Exercise — The result should be every line in the data below that carries the string "Simulated".

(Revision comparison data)
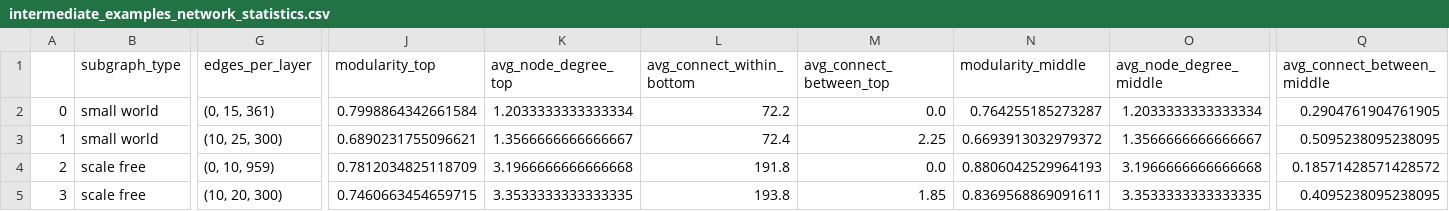
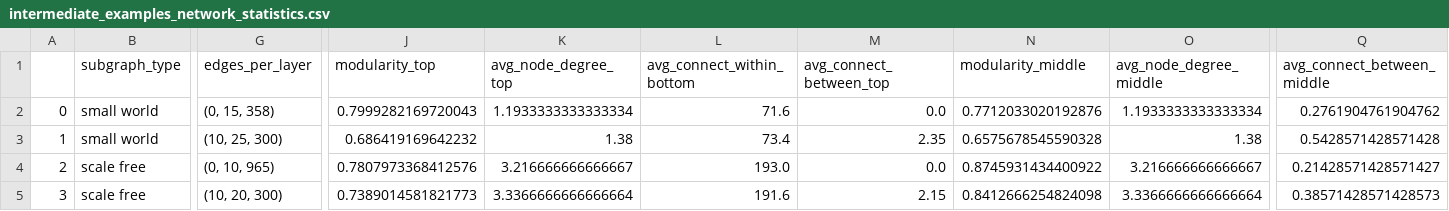
Before and after one commit to audreyfulab/HGRN_repo_fork, a CSV file: Simulated Hierarchies/Toy_examples/Intermediate_examples/intermediate_examples_network_statistics.csv, drawn as a sheet; only a part is shown, gaps mark what is left out; the diff covers the shown part only; the diff names each change by its address in the sheet, - before the commit and + after, or states it on an @@ line.

Commit message:
Update intermediate_examples_network_statistics.csv

```diff
--- a/Simulated Hierarchies/Toy_examples/Intermediate_examples/intermediate_examples_network_statistics.csv
+++ b/Simulated Hierarchies/Toy_examples/Intermediate_examples/intermediate_examples_network_statistics.csv
-G2 (edges_per_layer): (0, 15, 361)
+G2 (edges_per_layer): (0, 15, 358)
-J2 (modularity_top): 0.7998864342661584
+J2 (modularity_top): 0.7999282169720043
-K2 (avg_node_degree_top): 1.2033333333333334
+K2 (avg_node_degree_top): 1.1933333333333334
-L2 (avg_connect_within_bottom): 72.2
+L2 (avg_connect_within_bottom): 71.6
-N2 (modularity_middle): 0.764255185273287
+N2 (modularity_middle): 0.7712033020192876
-O2 (avg_node_degree_middle): 1.2033333333333334
+O2 (avg_node_degree_middle): 1.1933333333333334
-Q2 (avg_connect_between_middle): 0.2904761904761905
+Q2 (avg_connect_between_middle): 0.2761904761904762
-J3 (modularity_top): 0.6890231755096621
+J3 (modularity_top): 0.686419169642232
-K3 (avg_node_degree_top): 1.3566666666666667
+K3 (avg_node_degree_top): 1.38
-L3 (avg_connect_within_bottom): 72.4
+L3 (avg_connect_within_bottom): 73.4
-M3 (avg_connect_between_top): 2.25
+M3 (avg_connect_between_top): 2.35
-N3 (modularity_middle): 0.6693913032979372
+N3 (modularity_middle): 0.6575678545590328
-O3 (avg_node_degree_middle): 1.3566666666666667
+O3 (avg_node_degree_middle): 1.38
-Q3 (avg_connect_between_middle): 0.5095238095238095
+Q3 (avg_connect_between_middle): 0.5428571428571428
-G4 (edges_per_layer): (0, 10, 959)
+G4 (edges_per_layer): (0, 10, 965)
-J4 (modularity_top): 0.7812034825118709
+J4 (modularity_top): 0.7807973368412576
-K4 (avg_node_degree_top): 3.1966666666666668
+K4 (avg_node_degree_top): 3.216666666666667
-L4 (avg_connect_within_bottom): 191.8
+L4 (avg_connect_within_bottom): 193.0
-N4 (modularity_middle): 0.8806042529964193
+N4 (modularity_middle): 0.8745931434400922
-O4 (avg_node_degree_middle): 3.1966666666666668
+O4 (avg_node_degree_middle): 3.216666666666667
-Q4 (avg_connect_between_middle): 0.18571428571428572
+Q4 (avg_connect_between_middle): 0.21428571428571427
-J5 (modularity_top): 0.7460663454659715
+J5 (modularity_top): 0.7389014581821773
-K5 (avg_node_degree_top): 3.3533333333333335
+K5 (avg_node_degree_top): 3.3366666666666664
-L5 (avg_connect_within_bottom): 193.8
+L5 (avg_connect_within_bottom): 191.6
-M5 (avg_connect_between_top): 1.85
+M5 (avg_connect_between_top): 2.15
-N5 (modularity_middle): 0.8369568869091611
+N5 (modularity_middle): 0.8412666254824098
-O5 (avg_node_degree_middle): 3.3533333333333335
+O5 (avg_node_degree_middle): 3.3366666666666664
-Q5 (avg_connect_between_middle): 0.4095238095238095
+Q5 (avg_connect_between_middle): 0.38571428571428573
```
Also changed, not shown: 14 edited cells elsewhere in this file.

Answer area —
Before and after one commit to audreyfulab/HGRN_repo_fork, a CSV file: Simulated Hierarchies/Toy_examples/Intermediate_examples/intermediate_examples_network_statistics.csv, drawn as a sheet; only a part is shown, gaps mark what is left out; the diff covers the shown part only; the diff names each change by its address in the sheet, - before the commit and + after, or states it on an @@ line.
--- a/Simulated Hierarchies/Toy_examples/Intermediate_examples/intermediate_examples_network_statistics.csv
+++ b/Simulated Hierarchies/Toy_examples/Intermediate_examples/intermediate_examples_network_statistics.csv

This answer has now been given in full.